The following ISBNs are associated with this title:

ISBN - 10:1633880346

ISBN - 13:9781633880344

Reviews

Editorial Reviews

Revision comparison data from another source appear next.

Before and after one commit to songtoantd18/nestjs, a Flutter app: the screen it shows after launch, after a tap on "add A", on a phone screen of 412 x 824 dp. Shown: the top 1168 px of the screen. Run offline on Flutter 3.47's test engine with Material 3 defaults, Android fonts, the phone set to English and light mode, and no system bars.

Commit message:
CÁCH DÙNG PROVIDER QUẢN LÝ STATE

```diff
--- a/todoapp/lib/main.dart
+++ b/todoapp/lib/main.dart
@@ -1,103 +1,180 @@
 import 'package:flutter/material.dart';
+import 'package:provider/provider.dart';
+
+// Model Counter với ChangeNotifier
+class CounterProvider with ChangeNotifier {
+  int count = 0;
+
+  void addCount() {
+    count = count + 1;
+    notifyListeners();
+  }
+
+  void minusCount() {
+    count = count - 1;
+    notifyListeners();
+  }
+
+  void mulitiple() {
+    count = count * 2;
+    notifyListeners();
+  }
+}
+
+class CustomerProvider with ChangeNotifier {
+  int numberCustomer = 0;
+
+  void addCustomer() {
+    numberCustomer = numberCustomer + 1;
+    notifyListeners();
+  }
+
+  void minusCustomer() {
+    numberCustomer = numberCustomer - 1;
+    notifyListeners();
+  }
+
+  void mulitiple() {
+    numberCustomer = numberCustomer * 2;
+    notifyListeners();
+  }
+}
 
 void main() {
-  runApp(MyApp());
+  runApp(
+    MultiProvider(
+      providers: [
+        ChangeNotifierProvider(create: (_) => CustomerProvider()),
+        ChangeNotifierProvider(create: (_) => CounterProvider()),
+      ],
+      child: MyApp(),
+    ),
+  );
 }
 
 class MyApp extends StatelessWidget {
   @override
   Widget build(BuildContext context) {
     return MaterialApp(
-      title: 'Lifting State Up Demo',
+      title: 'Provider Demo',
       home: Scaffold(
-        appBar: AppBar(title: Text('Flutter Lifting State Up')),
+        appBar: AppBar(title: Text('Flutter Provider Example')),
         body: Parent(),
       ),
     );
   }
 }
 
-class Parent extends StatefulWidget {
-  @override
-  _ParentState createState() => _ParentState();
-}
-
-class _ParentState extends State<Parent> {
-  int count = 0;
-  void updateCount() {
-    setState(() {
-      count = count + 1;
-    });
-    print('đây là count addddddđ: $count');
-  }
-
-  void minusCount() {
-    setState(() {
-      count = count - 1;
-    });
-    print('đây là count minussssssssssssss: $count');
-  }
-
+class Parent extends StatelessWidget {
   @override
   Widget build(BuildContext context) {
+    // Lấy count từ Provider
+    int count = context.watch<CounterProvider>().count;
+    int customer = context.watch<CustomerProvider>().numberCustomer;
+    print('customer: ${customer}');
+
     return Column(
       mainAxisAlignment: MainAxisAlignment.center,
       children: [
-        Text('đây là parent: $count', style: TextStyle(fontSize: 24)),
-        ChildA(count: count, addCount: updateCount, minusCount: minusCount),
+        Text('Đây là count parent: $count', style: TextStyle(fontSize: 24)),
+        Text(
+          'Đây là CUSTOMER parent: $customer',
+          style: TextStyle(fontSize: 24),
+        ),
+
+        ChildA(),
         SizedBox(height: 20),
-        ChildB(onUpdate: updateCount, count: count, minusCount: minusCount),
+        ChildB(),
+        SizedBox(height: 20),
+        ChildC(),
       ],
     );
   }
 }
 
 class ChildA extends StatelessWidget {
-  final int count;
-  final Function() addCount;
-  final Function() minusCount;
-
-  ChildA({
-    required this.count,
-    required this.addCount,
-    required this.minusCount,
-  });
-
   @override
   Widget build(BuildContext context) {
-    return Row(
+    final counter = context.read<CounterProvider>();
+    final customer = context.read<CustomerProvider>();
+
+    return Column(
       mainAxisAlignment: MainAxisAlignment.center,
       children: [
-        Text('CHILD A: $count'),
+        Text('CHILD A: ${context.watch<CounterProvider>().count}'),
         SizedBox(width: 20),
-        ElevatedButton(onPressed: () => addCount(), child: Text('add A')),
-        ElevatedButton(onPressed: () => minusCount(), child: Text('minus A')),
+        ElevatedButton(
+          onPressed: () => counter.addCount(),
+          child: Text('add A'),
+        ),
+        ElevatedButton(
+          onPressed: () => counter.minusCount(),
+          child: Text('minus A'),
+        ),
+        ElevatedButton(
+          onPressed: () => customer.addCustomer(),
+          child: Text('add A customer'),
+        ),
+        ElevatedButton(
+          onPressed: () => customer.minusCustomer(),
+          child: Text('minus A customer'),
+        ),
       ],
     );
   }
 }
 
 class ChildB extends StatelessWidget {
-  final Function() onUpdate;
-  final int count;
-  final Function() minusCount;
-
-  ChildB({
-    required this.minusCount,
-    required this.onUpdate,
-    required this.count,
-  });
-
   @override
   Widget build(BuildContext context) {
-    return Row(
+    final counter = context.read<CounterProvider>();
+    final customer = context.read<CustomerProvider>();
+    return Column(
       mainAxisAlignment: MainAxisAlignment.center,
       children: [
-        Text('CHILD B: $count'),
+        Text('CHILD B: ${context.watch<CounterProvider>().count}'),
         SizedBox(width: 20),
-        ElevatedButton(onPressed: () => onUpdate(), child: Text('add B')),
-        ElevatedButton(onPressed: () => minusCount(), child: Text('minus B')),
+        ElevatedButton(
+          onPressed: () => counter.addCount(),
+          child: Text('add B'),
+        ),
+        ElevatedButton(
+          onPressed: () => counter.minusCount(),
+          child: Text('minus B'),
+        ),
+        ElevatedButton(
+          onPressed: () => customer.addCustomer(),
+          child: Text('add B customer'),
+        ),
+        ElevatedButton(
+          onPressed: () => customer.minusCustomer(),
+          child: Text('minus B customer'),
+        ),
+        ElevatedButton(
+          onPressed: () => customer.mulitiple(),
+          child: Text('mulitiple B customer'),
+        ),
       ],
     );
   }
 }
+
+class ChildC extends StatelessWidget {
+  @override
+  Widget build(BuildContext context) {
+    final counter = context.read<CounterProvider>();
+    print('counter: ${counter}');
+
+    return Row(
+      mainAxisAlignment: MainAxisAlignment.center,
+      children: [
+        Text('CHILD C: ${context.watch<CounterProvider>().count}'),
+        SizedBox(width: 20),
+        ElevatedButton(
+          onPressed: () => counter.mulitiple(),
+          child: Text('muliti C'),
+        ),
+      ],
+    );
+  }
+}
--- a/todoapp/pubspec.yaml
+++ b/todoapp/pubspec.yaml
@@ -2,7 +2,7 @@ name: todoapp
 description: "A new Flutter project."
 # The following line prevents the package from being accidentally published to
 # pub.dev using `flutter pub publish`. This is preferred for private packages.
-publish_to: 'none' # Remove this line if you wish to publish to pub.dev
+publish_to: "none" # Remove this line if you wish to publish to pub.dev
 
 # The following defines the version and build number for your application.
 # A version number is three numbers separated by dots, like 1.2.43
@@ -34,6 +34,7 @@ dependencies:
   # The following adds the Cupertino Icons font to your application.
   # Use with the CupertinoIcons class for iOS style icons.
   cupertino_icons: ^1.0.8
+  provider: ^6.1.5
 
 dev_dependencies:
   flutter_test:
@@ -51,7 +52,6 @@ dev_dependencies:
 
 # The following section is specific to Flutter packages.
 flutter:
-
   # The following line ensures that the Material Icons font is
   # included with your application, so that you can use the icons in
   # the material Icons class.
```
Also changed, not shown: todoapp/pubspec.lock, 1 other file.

“Seymour I. Schwartz offers an intelligent, engaging, and incisive account of the innovative efforts of noted physicians Andreas Vesalius and Ambrose Paré to attend the mortally wounded King Henry II of France after a jousting match in 1559. Following the death of the king, Schwartz carefully maps the broader political, religious, and medical terrain of the late Renaissance and the early Reformation that shaped an entire continent. The result is a book that intersects Schwartz’s keen sensibilities and perspectives as a physician, surgeon, and historian of medicine.”   —Stephanie Brown Clark, MD, PhD, Director, Division of Medical Humanities & Bioethics, University of Rochester School of MedicinePRAISE FOR THE WORK OF SEYMOUR I. SCHWARTZ:"Schwartz, known to every medical student as a result of his brilliant book Principles of Surgery, has now turned the focus inward in his book Gifted Hands.... There is no question that this is a book about heroes. They are compassionate intellectuals who forever changed the course of our medical history. Make no mistake; Seymour Schwartz is one of them." Dr SANJAY GUPTA, Faculty Neurosurgeon, Emory Clinic; Chief Medical Correspondent, CNN"Schwartz's superb research takes us back to the early sixteenth century with a riveting tale of the history of America's first map - a must read for map lovers and historians."DAVID A. COBB, Curator, Harvard Map Collection (reviewing Putting "America" on the Map) "Schwartz provides a richly textured and illustrated biography of one of the most important maps in history.... I recommend it to the casual reader as well as the serious student of history." RALPH E. EHRENBERG, Former Chief, Geography and Map Division, Library of Congress (reviewing Putting "America" on the Map)